TASK: Every line of the data that contains the string "Gateway" must be copied.

::: TASK MATERIAL

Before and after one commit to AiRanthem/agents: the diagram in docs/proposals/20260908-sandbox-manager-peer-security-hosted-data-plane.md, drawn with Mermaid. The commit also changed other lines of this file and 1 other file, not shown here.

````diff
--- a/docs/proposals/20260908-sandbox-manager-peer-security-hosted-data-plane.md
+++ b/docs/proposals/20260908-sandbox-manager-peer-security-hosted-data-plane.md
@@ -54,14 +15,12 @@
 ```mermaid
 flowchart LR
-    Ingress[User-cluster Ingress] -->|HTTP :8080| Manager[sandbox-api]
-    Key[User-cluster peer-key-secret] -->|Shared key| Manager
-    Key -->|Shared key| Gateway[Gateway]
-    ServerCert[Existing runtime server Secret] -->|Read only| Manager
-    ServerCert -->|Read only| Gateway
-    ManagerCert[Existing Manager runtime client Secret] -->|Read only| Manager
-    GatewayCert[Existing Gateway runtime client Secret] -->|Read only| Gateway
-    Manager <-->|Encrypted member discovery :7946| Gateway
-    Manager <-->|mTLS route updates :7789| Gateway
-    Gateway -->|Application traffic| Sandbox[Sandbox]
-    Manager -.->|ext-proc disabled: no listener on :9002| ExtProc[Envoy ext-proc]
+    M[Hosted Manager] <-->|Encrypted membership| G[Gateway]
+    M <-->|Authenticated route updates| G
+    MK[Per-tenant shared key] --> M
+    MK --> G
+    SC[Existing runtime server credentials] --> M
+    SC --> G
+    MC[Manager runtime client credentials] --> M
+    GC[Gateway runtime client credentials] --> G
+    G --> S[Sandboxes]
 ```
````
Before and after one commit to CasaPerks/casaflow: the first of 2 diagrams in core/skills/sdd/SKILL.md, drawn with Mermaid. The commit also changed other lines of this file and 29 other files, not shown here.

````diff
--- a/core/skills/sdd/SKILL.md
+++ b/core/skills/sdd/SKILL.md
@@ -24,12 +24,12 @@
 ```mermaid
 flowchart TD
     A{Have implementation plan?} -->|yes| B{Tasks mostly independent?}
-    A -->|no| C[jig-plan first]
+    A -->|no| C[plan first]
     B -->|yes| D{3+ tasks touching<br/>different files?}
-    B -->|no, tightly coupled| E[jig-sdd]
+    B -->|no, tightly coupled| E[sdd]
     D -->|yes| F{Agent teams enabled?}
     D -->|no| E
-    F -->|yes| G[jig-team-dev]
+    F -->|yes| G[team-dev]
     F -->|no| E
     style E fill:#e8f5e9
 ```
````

::::::

EXERCISE RESULT:
-    Key -->|Shared key| Gateway[Gateway]
-    ServerCert -->|Read only| Gateway
-    GatewayCert[Existing Gateway runtime client Secret] -->|Read only| Gateway
-    Manager <-->|Encrypted member discovery :7946| Gateway
-    Manager <-->|mTLS route updates :7789| Gateway
-    Gateway -->|Application traffic| Sandbox[Sandbox]
+    M[Hosted Manager] <-->|Encrypted membership| G[Gateway]
+    GC[Gateway runtime client credentials] --> G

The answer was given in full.